Records from a data collection:
^^^^^^^^

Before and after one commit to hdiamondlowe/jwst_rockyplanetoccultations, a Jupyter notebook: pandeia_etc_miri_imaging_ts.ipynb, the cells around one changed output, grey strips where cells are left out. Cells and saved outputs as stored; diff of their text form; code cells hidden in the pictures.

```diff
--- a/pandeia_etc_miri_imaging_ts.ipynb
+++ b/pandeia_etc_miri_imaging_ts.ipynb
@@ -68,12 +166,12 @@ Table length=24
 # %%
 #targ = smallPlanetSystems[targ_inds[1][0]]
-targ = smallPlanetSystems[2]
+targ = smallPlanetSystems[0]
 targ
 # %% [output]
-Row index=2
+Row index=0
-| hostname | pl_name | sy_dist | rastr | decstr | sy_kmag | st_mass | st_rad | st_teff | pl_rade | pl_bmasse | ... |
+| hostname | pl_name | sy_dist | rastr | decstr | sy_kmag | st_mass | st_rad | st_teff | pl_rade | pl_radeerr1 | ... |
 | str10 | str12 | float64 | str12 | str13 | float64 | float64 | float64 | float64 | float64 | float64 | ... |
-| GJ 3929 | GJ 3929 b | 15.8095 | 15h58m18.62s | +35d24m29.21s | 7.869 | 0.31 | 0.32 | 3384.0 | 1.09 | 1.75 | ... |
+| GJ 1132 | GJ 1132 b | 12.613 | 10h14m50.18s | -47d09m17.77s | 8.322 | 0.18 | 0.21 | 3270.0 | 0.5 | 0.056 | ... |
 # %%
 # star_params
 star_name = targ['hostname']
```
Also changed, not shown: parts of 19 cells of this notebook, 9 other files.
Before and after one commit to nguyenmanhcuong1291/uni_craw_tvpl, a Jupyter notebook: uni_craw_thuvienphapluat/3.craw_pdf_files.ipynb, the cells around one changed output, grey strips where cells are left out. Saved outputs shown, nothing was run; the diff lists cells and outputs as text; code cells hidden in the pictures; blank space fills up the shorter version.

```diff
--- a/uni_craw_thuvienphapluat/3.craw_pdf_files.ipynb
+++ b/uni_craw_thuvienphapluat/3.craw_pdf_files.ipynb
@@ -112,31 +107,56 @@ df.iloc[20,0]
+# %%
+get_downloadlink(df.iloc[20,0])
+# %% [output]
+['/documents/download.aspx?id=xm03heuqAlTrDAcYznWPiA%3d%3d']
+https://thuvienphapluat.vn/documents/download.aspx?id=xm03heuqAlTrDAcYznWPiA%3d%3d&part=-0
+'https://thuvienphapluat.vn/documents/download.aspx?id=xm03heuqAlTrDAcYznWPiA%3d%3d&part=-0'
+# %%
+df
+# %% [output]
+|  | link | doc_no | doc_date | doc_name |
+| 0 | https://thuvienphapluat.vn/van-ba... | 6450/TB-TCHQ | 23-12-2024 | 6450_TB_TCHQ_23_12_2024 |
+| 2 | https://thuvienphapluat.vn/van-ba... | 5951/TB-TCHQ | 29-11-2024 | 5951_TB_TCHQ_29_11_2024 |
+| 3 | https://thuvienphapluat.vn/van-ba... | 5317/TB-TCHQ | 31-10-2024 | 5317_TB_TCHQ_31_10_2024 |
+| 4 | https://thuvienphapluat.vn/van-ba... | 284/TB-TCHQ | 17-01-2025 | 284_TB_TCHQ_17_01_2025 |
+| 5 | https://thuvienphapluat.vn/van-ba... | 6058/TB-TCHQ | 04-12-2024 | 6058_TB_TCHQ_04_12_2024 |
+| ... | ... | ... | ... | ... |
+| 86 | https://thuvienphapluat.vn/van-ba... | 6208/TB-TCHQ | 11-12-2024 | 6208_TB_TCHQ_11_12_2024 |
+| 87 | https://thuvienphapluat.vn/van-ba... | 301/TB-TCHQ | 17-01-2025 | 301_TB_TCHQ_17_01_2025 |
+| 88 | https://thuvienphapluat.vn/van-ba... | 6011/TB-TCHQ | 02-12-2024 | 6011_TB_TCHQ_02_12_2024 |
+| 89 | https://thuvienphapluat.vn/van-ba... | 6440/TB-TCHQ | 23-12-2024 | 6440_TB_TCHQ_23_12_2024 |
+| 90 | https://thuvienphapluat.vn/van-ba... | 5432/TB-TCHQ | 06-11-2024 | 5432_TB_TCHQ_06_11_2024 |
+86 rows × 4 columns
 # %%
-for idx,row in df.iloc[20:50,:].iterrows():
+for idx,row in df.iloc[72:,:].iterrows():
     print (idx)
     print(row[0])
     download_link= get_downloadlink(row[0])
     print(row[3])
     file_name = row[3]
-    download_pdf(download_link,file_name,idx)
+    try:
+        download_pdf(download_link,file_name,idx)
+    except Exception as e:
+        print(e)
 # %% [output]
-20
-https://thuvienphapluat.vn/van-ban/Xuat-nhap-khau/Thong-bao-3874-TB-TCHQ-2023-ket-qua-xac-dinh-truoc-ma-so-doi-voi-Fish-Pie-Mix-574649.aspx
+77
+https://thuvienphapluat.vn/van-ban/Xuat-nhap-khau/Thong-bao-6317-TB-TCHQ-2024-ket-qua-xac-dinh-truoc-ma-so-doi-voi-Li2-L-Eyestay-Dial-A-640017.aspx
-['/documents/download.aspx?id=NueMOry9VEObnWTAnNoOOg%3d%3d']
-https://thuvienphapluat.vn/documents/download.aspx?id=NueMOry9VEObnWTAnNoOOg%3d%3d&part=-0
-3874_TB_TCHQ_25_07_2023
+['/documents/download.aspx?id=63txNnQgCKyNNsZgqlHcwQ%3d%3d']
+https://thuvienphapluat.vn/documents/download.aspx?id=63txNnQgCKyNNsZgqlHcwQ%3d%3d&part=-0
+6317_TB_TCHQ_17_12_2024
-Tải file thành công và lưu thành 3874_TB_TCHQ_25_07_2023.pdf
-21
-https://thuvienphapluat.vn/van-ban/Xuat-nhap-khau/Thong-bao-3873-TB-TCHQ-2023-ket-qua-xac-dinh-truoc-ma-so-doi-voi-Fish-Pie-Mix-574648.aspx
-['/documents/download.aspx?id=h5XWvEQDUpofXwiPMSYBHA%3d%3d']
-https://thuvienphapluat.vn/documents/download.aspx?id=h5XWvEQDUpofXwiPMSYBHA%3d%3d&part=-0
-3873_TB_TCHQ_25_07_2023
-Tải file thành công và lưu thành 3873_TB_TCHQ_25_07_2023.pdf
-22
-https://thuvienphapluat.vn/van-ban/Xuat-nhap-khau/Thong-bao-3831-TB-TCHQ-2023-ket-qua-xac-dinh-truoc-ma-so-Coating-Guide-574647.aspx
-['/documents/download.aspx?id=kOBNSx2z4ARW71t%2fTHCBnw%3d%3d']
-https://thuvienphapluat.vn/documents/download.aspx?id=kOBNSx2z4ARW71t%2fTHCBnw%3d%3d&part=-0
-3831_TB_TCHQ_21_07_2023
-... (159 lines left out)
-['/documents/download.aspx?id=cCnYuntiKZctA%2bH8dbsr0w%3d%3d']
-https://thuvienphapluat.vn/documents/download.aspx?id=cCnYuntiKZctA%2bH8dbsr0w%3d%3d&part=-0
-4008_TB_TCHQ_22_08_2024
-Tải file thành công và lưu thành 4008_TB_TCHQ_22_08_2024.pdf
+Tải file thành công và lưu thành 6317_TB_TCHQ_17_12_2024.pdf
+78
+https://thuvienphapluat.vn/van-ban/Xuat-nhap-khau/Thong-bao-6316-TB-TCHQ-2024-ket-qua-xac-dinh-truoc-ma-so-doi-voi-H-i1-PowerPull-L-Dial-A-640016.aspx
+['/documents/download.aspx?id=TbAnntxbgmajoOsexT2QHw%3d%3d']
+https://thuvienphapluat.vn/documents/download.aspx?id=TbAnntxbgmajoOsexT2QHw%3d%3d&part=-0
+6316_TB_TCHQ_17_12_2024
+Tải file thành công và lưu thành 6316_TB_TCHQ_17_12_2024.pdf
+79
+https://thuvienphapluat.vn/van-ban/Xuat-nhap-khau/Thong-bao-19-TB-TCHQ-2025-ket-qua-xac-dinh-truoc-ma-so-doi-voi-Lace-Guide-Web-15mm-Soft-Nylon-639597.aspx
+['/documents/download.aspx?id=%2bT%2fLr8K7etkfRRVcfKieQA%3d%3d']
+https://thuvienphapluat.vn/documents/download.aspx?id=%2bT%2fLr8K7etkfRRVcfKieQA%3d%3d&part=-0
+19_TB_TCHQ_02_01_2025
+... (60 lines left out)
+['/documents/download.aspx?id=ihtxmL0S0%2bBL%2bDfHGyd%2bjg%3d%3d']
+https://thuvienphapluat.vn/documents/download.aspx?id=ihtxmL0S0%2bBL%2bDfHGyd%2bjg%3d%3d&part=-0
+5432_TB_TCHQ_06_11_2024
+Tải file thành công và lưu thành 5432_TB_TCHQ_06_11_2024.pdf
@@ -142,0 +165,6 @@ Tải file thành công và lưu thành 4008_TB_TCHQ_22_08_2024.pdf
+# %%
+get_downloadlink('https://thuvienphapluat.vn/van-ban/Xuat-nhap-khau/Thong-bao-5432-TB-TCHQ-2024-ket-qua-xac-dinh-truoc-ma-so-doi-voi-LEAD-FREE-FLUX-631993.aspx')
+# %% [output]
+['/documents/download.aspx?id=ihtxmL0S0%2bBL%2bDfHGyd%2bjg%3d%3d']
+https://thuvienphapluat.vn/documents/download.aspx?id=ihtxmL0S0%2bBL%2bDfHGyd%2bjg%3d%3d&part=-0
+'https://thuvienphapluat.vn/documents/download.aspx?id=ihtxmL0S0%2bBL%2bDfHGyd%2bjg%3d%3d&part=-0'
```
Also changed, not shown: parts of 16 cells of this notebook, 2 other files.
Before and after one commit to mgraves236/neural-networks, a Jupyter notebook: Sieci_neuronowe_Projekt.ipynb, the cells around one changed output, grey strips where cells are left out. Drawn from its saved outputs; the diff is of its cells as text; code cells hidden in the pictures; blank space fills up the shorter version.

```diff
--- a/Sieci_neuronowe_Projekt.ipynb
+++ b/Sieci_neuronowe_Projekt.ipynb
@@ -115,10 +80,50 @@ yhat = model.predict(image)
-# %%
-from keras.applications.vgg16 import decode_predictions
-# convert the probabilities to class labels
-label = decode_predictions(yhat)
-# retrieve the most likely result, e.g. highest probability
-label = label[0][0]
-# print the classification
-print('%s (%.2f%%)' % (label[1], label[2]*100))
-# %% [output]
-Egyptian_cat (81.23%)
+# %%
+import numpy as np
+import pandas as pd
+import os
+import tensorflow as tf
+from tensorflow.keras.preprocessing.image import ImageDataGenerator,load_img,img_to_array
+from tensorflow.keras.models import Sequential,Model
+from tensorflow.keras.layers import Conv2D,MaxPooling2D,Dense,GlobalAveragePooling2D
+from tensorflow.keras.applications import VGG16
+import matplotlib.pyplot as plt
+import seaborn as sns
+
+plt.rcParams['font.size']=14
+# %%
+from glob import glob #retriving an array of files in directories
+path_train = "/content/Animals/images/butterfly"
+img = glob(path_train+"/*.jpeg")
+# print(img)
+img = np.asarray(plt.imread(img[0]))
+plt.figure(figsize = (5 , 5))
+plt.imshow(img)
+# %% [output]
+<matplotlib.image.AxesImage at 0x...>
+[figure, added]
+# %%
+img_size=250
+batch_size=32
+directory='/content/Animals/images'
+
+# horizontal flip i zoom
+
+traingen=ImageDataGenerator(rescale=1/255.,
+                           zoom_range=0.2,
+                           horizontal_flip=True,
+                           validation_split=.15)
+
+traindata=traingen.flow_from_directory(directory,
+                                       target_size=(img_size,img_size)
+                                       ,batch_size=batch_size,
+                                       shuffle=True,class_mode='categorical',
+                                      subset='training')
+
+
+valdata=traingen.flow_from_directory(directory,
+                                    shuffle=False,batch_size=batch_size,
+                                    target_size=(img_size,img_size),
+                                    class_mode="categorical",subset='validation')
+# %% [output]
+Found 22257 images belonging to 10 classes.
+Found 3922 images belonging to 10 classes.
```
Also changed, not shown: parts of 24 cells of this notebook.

^^^^^^^^

§ **Prompt**: Copy out the lines above with "ipynb" in them.

§ **Response**:
Before and after one commit to hdiamondlowe/jwst_rockyplanetoccultations, a Jupyter notebook: pandeia_etc_miri_imaging_ts.ipynb, the cells around one changed output, grey strips where cells are left out. Cells and saved outputs as stored; diff of their text form; code cells hidden in the pictures.
--- a/pandeia_etc_miri_imaging_ts.ipynb
+++ b/pandeia_etc_miri_imaging_ts.ipynb
Before and after one commit to nguyenmanhcuong1291/uni_craw_tvpl, a Jupyter notebook: uni_craw_thuvienphapluat/3.craw_pdf_files.ipynb, the cells around one changed output, grey strips where cells are left out. Saved outputs shown, nothing was run; the diff lists cells and outputs as text; code cells hidden in the pictures; blank space fills up the shorter version.
--- a/uni_craw_thuvienphapluat/3.craw_pdf_files.ipynb
+++ b/uni_craw_thuvienphapluat/3.craw_pdf_files.ipynb
Before and after one commit to mgraves236/neural-networks, a Jupyter notebook: Sieci_neuronowe_Projekt.ipynb, the cells around one changed output, grey strips where cells are left out. Drawn from its saved outputs; the diff is of its cells as text; code cells hidden in the pictures; blank space fills up the shorter version.
--- a/Sieci_neuronowe_Projekt.ipynb
+++ b/Sieci_neuronowe_Projekt.ipynb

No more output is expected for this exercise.